_Provided records_
┄┄┄┄┄┄┄┄┄┄┄┄┄┄┄┄┄┄┄┄

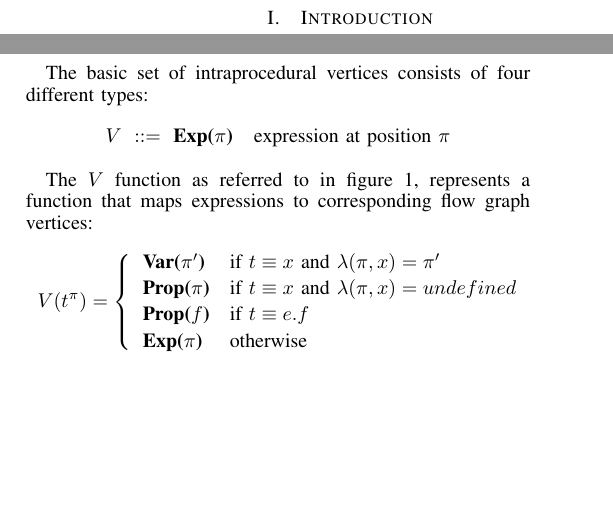
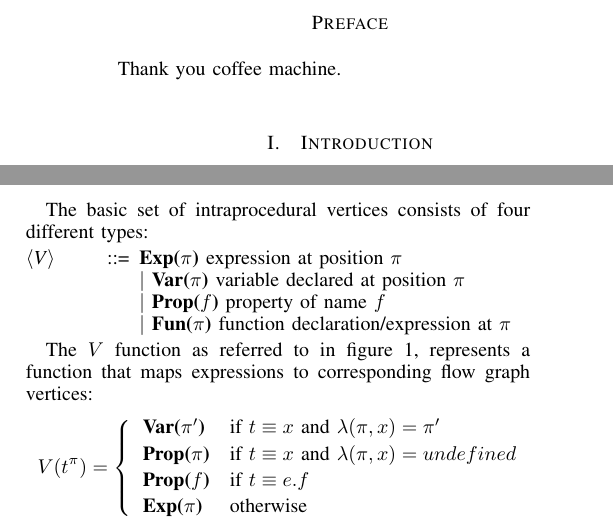
Before and after one commit to abort/javascript-thesis, a LaTeX thesis (doc/thesis.tex): two parts of the columns of page 1 of 2, joined at a grey line, cut at the place of the change, the shorter picture padded with empty space. Compiled offline with pdfLaTeX.

Commit message:
more on the thesis

```diff
--- a/doc/thesis.tex
+++ b/doc/thesis.tex
@@ -6,7 +6,7 @@
 \bgroup
 \def\arraystretch{1.11}
 
-\documentclass[journal,10pt]{IEEEtran}
+\documentclass[journal,10pt]{IEEEtran} % fleqn (left aligns equations)
 \usepackage{url}
 \usepackage{float}
 
@@ -30,8 +30,30 @@
 
 \maketitle
 
+% \tableofcontents
+
 %\begin{abstract}
 %\end{abstract}
+
+\section*{Preface}
+Thank you coffee machine.
+
+% Chapter 1.
+% An introduction and overview of your thesis. Be sure to structure your thesis such that you do not have to repeat yourself later. In this section you do not cover details, but you give the reader an idea of the context, a brief overview of the research, and how the remainder of the thesis is structured.
+
+% Chapter 2
+% This section describes in detail what problem the research is addressing, and what the motivation is to address this problem.
+% There is a concise and objective statement of the research questions (or hypotheses you are testing) and goals. It is made clear why these questions and goals are important and relevant to the outside world (i.e., the field of research or industry that you are addressing). You can already split the main research question into sub questions in this chapter.
+% This section also describes an analysis of the problem: where does it occur and how, how often, and what are the consequences?
+% An important part is also to scope to research: what aspects are included and what aspects are deliberately left out, and why?
+% An example introduction can be found on Paul Klint?s homepage.
+
+% Chapter 3
+% This section describes the methods used to answer the research questions. A good structure of this section often follows the sub questions by providing a method for each.
+% The research method can be based on the ?Scientific method?, but more creative solutions could be defined as well. In any case, the method needs a thorough motivation grounded in theory in order to be acceptable.
+% As part of the method a number of hypotheses are described. These hypotheses will be tested by the research, using the methods described here.
+% An important part of this section is validation. How will you evaluate and validate the outcomes of the research?
+% You can look at Paul Klint?s homepage for examples of this section as well.
 
 \section{Introduction}
 \IEEEPARstart{C}{}all graphs are indispensable graphs for programming languages.
@@ -68,11 +90,13 @@ R7 & function declaration & if it is in scope: \textbf{Fun}($\pi$) $\to$ \textbf
 A different edge is added for function declarations in global scope (R7), in order to handle function declarations in global scope. This is not documented by Sch\"{a}fer et al., but it is assumed that they had this intraprocedural as well. This edge is necessary in order to provide a more complete call graph, which will be explained more in depth in section X. \\ %TODO refer to section
 
 The basic set of intraprocedural vertices consists of four different types:
-\begin{equation*}
-\begin{aligned}
-V~::=~\textbf{Exp($\pi$)}~~~\text{expression at position $\pi$}
-\end{aligned}
-\end{equation*}
+\setlength{\grammarindent}{2cm}
+\begin{grammar}
+<V> ::= \textbf{Exp($\pi$)} \text{expression at position $\pi$}\\
+| \textbf{Var($\pi$)} \text{variable declared at position $\pi$} \\
+| \textbf{Prop($f$)} \text{property of name $f$} \\
+| \textbf{Fun($\pi$)} \text{function declaration/expression at $\pi$}
+\end{grammar}
 
 The $V$ function as referred to in figure 1, represents a function that maps expressions to corresponding flow graph vertices:
 \begin{equation*}
```
Also changed, not shown: doc/thesis.pdf.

┄┄┄┄┄┄┄┄┄┄┄┄┄┄┄┄┄┄┄┄

_Problem to work on_
From the first line to the last, print the records exactly; leave out the pictures.

_Result of the exercise_
Before and after one commit to abort/javascript-thesis, a LaTeX thesis (doc/thesis.tex): two parts of the columns of page 1 of 2, joined at a grey line, cut at the place of the change, the shorter picture padded with empty space. Compiled offline with pdfLaTeX.

Commit message:
more on the thesis

```diff
--- a/doc/thesis.tex
+++ b/doc/thesis.tex
@@ -6,7 +6,7 @@
 \bgroup
 \def\arraystretch{1.11}
 
-\documentclass[journal,10pt]{IEEEtran}
+\documentclass[journal,10pt]{IEEEtran} % fleqn (left aligns equations)
 \usepackage{url}
 \usepackage{float}
 
@@ -30,8 +30,30 @@
 
 \maketitle
 
+% \tableofcontents
+
 %\begin{abstract}
 %\end{abstract}
+
+\section*{Preface}
+Thank you coffee machine.
+
+% Chapter 1.
+% An introduction and overview of your thesis. Be sure to structure your thesis such that you do not have to repeat yourself later. In this section you do not cover details, but you give the reader an idea of the context, a brief overview of the research, and how the remainder of the thesis is structured.
+
+% Chapter 2
+% This section describes in detail what problem the research is addressing, and what the motivation is to address this problem.
+% There is a concise and objective statement of the research questions (or hypotheses you are testing) and goals. It is made clear why these questions and goals are important and relevant to the outside world (i.e., the field of research or industry that you are addressing). You can already split the main research question into sub questions in this chapter.
+% This section also describes an analysis of the problem: where does it occur and how, how often, and what are the consequences?
+% An important part is also to scope to research: what aspects are included and what aspects are deliberately left out, and why?
+% An example introduction can be found on Paul Klint?s homepage.
+
+% Chapter 3
+% This section describes the methods used to answer the research questions. A good structure of this section often follows the sub questions by providing a method for each.
+% The research method can be based on the ?Scientific method?, but more creative solutions could be defined as well. In any case, the method needs a thorough motivation grounded in theory in order to be acceptable.
+% As part of the method a number of hypotheses are described. These hypotheses will be tested by the research, using the methods described here.
+% An important part of this section is validation. How will you evaluate and validate the outcomes of the research?
+% You can look at Paul Klint?s homepage for examples of this section as well.
 
 \section{Introduction}
 \IEEEPARstart{C}{}all graphs are indispensable graphs for programming languages.
@@ -68,11 +90,13 @@ R7 & function declaration & if it is in scope: \textbf{Fun}($\pi$) $\to$ \textbf
 A different edge is added for function declarations in global scope (R7), in order to handle function declarations in global scope. This is not documented by Sch\"{a}fer et al., but it is assumed that they had this intraprocedural as well. This edge is necessary in order to provide a more complete call graph, which will be explained more in depth in section X. \\ %TODO refer to section
 
 The basic set of intraprocedural vertices consists of four different types:
-\begin{equation*}
-\begin{aligned}
-V~::=~\textbf{Exp($\pi$)}~~~\text{expression at position $\pi$}
-\end{aligned}
-\end{equation*}
+\setlength{\grammarindent}{2cm}
+\begin{grammar}
+<V> ::= \textbf{Exp($\pi$)} \text{expression at position $\pi$}\\
+| \textbf{Var($\pi$)} \text{variable declared at position $\pi$} \\
+| \textbf{Prop($f$)} \text{property of name $f$} \\
+| \textbf{Fun($\pi$)} \text{function declaration/expression at $\pi$}
+\end{grammar}
 
 The $V$ function as referred to in figure 1, represents a function that maps expressions to corresponding flow graph vertices:
 \begin{equation*}
```
Also changed, not shown: doc/thesis.pdf.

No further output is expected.